Given the myriad of cardiac concerns associated with SARS-CoV-2 infection, news that the myocarditis associated with mRNA vaccination is mostly mild and resolves quickly in the rare instances in which it occurs was welcome news. The findings continue to tip scales in favor of vaccination and resulted in this week’s top trending clinical topic.
Eric Rubin is the Editor-in-Chief of the Journal. Lindsey Baden is a Deputy Editor of the Journal. Stephen Morrissey, the interviewer, is the Executive Managing Editor of the Journal. E.J. Rubin, L.R. Baden, and S. Morrissey. Audio Interview: How Much Protection Does Prior SARS-CoV-2 Infection Provide?
The risk of Covid starts with the level of infection in your community. If high or rising,of course, you have to be more careful. If low or dropping, you can be less worried. The whole adventure revolves around your personal tolerance for risk.
If you are healthy, young and fully immunized, especially with a booster, you can take more risk. If you have actually had test-positive Covid, that counts as one injection.
Remember that your immunity begins to wane after 3 to 6 months.
If you have an immune deficiency, such as age more than 60, obesity, or a variety of immune associated illnesses, you should be more careful.

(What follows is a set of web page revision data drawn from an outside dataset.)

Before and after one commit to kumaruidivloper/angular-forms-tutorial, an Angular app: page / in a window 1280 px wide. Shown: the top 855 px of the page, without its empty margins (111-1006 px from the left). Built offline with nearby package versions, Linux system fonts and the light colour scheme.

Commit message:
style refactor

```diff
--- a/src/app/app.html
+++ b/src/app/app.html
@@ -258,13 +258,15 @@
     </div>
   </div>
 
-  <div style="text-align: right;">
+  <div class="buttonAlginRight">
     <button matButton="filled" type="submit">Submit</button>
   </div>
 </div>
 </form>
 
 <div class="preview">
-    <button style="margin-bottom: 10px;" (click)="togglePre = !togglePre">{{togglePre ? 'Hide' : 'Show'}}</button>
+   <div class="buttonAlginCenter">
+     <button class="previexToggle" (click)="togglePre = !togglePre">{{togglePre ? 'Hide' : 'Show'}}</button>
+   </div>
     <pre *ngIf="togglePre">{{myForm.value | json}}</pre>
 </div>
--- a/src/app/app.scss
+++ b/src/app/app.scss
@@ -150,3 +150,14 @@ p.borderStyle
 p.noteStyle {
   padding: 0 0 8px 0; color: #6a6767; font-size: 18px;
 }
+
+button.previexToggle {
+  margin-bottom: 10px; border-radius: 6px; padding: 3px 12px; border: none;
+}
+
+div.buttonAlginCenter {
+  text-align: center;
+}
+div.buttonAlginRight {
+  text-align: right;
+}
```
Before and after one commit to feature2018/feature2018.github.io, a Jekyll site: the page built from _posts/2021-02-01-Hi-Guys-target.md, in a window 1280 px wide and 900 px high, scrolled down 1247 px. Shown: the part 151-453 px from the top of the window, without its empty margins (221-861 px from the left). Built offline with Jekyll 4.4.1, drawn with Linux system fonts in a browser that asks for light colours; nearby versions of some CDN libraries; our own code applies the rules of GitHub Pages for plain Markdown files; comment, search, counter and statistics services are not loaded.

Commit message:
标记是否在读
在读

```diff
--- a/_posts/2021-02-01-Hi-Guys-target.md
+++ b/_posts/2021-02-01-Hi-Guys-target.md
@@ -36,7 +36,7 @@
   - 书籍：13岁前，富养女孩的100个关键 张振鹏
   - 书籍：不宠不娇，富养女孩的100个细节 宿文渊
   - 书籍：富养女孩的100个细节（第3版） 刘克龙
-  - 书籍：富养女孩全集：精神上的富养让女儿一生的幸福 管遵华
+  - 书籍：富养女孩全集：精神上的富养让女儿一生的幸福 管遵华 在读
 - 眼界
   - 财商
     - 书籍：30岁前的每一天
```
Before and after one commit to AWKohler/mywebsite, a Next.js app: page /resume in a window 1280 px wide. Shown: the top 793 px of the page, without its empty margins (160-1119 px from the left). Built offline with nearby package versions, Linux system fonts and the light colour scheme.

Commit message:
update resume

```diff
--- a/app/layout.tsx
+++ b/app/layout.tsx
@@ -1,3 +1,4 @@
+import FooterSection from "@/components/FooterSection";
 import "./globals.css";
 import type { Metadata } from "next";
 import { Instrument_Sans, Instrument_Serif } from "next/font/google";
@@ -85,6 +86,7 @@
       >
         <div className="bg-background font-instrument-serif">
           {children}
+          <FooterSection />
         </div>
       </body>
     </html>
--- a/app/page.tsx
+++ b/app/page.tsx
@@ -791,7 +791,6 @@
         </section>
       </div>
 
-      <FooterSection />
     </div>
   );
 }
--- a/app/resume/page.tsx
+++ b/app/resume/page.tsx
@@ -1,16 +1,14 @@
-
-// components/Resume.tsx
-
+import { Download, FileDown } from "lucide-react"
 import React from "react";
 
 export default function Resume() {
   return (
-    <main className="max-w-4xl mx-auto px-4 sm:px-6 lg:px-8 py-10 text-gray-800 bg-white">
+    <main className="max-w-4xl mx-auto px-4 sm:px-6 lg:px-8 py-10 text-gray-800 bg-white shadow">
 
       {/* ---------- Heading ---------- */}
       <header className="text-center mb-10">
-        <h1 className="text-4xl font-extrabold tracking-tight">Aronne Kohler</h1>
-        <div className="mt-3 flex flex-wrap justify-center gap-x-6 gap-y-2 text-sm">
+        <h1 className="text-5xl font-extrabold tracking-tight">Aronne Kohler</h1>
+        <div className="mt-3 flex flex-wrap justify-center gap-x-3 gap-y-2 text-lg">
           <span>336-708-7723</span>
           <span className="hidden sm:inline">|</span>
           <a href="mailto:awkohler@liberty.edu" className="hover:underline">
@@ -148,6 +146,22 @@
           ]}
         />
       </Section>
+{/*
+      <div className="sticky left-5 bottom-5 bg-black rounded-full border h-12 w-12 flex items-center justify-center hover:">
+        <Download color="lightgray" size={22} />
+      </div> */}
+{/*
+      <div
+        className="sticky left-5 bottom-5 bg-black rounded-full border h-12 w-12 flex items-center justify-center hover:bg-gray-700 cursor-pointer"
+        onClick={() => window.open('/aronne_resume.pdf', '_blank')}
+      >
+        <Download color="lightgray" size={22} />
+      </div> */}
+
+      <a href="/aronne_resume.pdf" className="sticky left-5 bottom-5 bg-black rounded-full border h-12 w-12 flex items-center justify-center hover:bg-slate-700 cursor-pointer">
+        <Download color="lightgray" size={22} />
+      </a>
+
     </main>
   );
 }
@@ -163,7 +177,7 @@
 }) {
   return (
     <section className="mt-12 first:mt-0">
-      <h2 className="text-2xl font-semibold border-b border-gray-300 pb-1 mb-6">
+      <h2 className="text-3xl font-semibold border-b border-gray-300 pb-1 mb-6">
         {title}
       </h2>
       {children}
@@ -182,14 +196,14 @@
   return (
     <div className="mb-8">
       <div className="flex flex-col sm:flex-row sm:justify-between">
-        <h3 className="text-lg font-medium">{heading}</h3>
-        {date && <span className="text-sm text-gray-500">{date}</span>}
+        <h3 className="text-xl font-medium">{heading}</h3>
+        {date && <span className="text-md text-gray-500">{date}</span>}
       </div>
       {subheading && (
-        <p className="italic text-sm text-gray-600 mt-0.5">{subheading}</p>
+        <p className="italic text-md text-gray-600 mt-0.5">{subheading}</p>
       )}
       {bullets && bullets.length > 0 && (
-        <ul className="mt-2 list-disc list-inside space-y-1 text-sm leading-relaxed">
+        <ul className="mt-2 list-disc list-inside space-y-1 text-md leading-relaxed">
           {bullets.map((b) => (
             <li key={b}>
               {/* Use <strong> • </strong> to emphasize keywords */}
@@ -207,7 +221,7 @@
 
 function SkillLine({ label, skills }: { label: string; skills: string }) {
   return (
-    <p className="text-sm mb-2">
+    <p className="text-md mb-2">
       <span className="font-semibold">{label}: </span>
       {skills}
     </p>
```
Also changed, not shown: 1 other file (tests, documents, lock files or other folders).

If you have decided to go to one or more holiday venues, you might consider reducing your exposure for a week before, or possibly take a rapid test the day before you go, as a courtesy to the other guests. At the party, you can choose to be as close to a window, or fan, as possible, or prefer those groups who are outside. Wearing a mask might also be helpful, and at least will tell the other guess that you are worried.
The catch 22 is that if you are really worried you might consider not attending the gathering. Distancing to more than six or 9 feet is still a good idea, but makes you seem like a Grinch, and is difficult at a party. Do remember that the greater the density of people the greater your risk. If you are a host, especially in an area where Covid is rampant, your guests should be vaccinated. You might consider asking your guests to get a rapid test the day before they come.
If you have children who are unvaccinated, you might ask them to wear a mask, and keep their distance from the guests. You could open the window a crack to improve the ventilation in the room, and hold as much as possible of the gathering outside your house. You could ask the guests to wear masks when they are not eating. The N-95, KN-95, and KF-94 masks are all excellent, and will protect the people who wear them to some degree, and be very protective against their spreading the Covid virus.
After the gathering, especially if good protocol has not been followed, you might be alert to the possibility of an infection within a week to 10 days following the party. If you develop symptoms, a prompt rapid test is advisable. If positive, you can check with your doctor about the possibility of IVIG, or other medications. If negative, and the symptoms persist, the test should be repeated, since they are not 100% reliable.
There are a couple of oral tablets that are on the verge of being approved. You might ask your doctor about fluvoxamine, an already approved medication.
Immunization is not a ironclad guarantee against getting the infection, or spreading it. Unfortunately, Covid is still lurking in the background, and gatherings for the holidays should be evaluated on a risk-reward basis.
For an interesting discussion of this topic, I would recommend the Sunday, November 21, 2021 edition of the New York Times, where three knowledgeable people discuss individual situations.